From Portland, Oregon, USA:
I am a type 2 diabetic, diagnosed at 20. Over the past few months, my sugar levels have been increasing. I am usually waking up to fasting levels of 260 to 325 mg/dl [14.4 to 18.1 mmol/L] and it is rare that they go below 250 mg/dl [13.9 mmol/L] during the day.
I have changed diabetic doctors and I am not getting any better. I am now on Avandia, metformin, Lantus, NovoLog, and an ACE inhibitor. I am concerned because, recently, I have put on weight very quickly and the more weight I put on, the more my sugar levels go out of control and the more insulin I need to take. The doctor said that I am gaining insulin resistant fat and, so, my insulin is not working to help break down the sugar in my blood stream. He said I just need to keep taking more and more; it seems like a vicious cycle. I am gaining weight in my stomach, which is where the doctor told me the insulin resistant fat would build. He just kept telling me to watch my portions, which I already do, but he would not believe me. Recently, I have also developed hyperlipidemia and hypercholesterolemia (over the past eight months).
The doctor ran thyroid (T3 and T4), cortisol, creatinine, microalbumin, testosterone and Cushings' test on me. All of these have come back normal except, for the first time, my microalbumin was extremely high (16.90) and I have never had a problem with this. My creatinine, tested back in November, was 0.7.

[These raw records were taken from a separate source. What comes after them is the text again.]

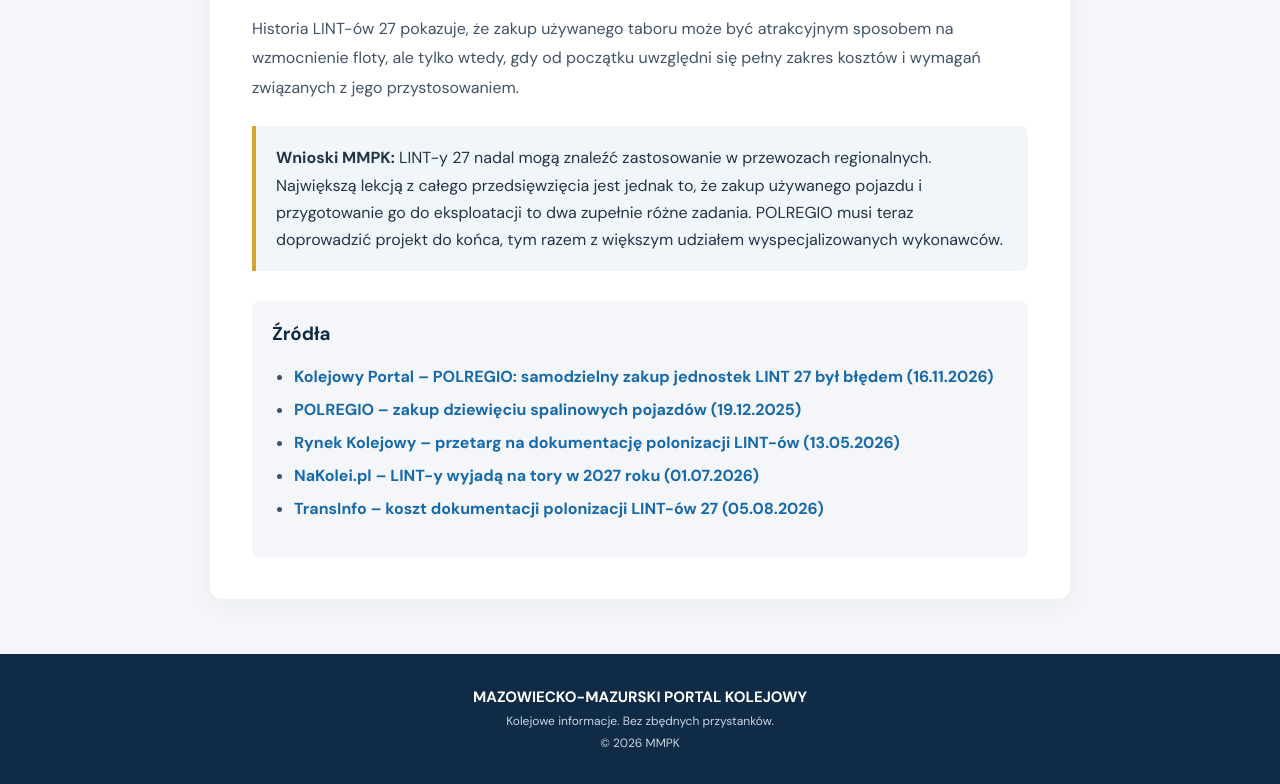
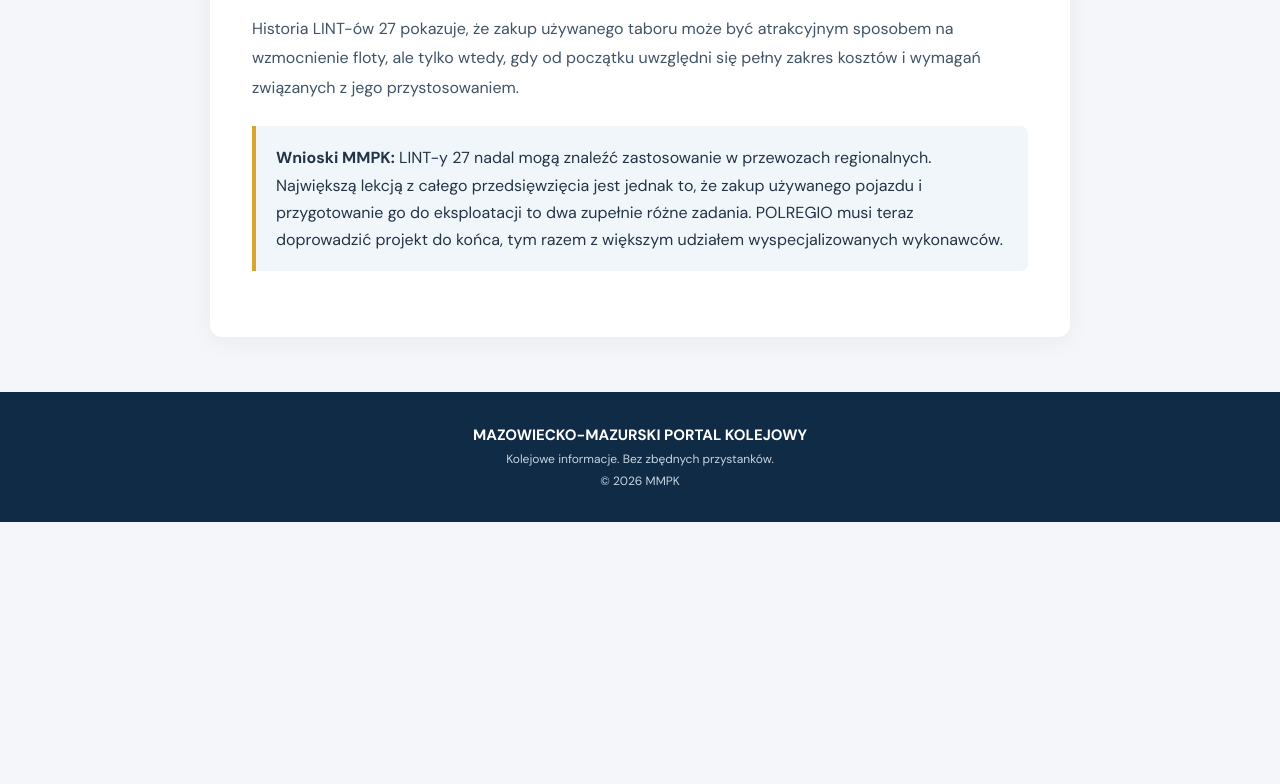
Before and after one commit to mmpk-project/mmpk, a plain HTML site: page linty-27-polregio.html in a window 1280 px wide. Shown: the part 3367-4151 px from the top of the page. After the commit the page ends 3889 px from the top, so only its background shows below. Drawn offline with Linux system fonts and the light colour scheme.

Commit message:
wersja 1

```diff
--- a/linty-27-polregio.html
+++ b/linty-27-polregio.html
@@ -194,16 +194,7 @@ Historia LINT-ów 27 pokazuje, że zakup używanego taboru może być atrakcyjny
 <strong>Wnioski MMPK:</strong> LINT-y 27 nadal mogą znaleźć zastosowanie w przewozach regionalnych. Największą lekcją z całego przedsięwzięcia jest jednak to, że zakup używanego pojazdu i przygotowanie go do eksploatacji to dwa zupełnie różne zadania. POLREGIO musi teraz doprowadzić projekt do końca, tym razem z większym udziałem wyspecjalizowanych wykonawców.
 </div>
 
-<div class="sources">
-<h3>Źródła</h3>
-<ul>
-<li><a href="https://kolejowyportal.pl/polregio-samodzielny-zakup-jednostek-lint-27-byl-bledem/" target="_blank">Kolejowy Portal – POLREGIO: samodzielny zakup jednostek LINT 27 był błędem (16.11.2026)</a></li>
-<li><a href="https://polregio.pl/pl/dla-podroznych/informacje/polregio-kupuje-9-spalinowych-pojazdow-umowa-podpisana/" target="_blank">POLREGIO – zakup dziewięciu spalinowych pojazdów (19.12.2025)</a></li>
-<li><a href="https://www.rynek-kolejowy.pl/wiadomosci/polregio-kto-zaprojektuje-polonizacje-lintow-152769.html" target="_blank">Rynek Kolejowy – przetarg na dokumentację polonizacji LINT-ów (13.05.2026)</a></li>
-<li><a href="https://www.nakolei.pl/linty-wyjada-na-tory-w-2027-roku/" target="_blank">NaKolei.pl – LINT-y wyjadą na tory w 2027 roku (01.07.2026)</a></li>
-<li><a href="https://transinfo.pl/inforail/polregio-wybralo-wykonawce-dokumentacji-polonizacji-dla-lint-ow-27-to-koszt-ponad-18-mln-zl/" target="_blank">TransInfo – koszt dokumentacji polonizacji LINT-ów 27 (05.08.2026)</a></li>
-</ul>
-</div>
+
 
 </article>
 </main>
```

My concerns are that the more medication I go on, the more my sugar levels go out of control. I am on a lot more insulin than most of my type 1 diabetic friends. I take my insulin and medications normally and regularly and monitor what I eat, but I am getting worse. I am worried that I am going to end up with kidney failure or some kind nephropathy. My doctor does not believe me and I have already changed endocrinologists. Most of the doctors that I have talked to are pro insulin therapy, but my primary physician and I both believe this is hurting me more then helping me. The more insulin I take, the higher my sugar levels go and the more weight I gain. I feel horrible. I am constantly tired, forgetful, and physically overall drained. Is there any resolution to my getting my diabetes under control?
Also, what is MODY?
Your description of the problem you face is, unfortunately, very common. When blood sugars get into the range you are at and you are taking multiple oral agents, insulin is still the most potent medication for your situation. If you look at any set of patients who go from having poor control to improved control, they gain weight. This is because the glucose they were normally excreting in their urine is now being used by the body and the calorie sink that was there previously is gone. You can make an argument that you might not need multiple oral medications by the time you have advanced to such high sugars on insulin. For sure, Avandia has been associated with weight gain and fluid accumulation. Unfortunately, the ideal way to combat the problem is to induce a mild weight loss and see if you can decrease your insulin dose. It is also very important to remain physically active. This burns calories and it also makes your body more sensitive to the insulin you have on board. I cannot tell you how important it is to maximize your lifestyle choices with diet and exercise. Elevated lipids are also an accompaniment of poor blood sugar control.
MODY stands for maturity onset diabetes of youth. It refers to a select set of genetic disorders that cause diabetes. The type of diabetes that occurs is the type 2 diabetes variety, although the patients tend to be young when they are first diagnosed. These family of disorders have been found to cause diabetes as a result of an isolated enzyme deficiency. With most type 2 diabetes, it is not known what specific genes cause the disease.
I would suggest you get hold of a good dietitian, review your current diet, and see if there is anyway you can make consistent improvement. In addition, it is mandatory for you to exercise, if at all possible.
Last Updated: Tuesday April 06, 2010 15:10:04
This Internet site provides information of a general nature and is designed for educational purposes only. If you have any concerns about your own health or the health of your child, you should always consult with a physician or other health care professional.
This site is published by Children With Diabetes, Inc, which is responsible for its contents.
© Children with Diabetes, Inc. 1995-2013. Comments and Feedback.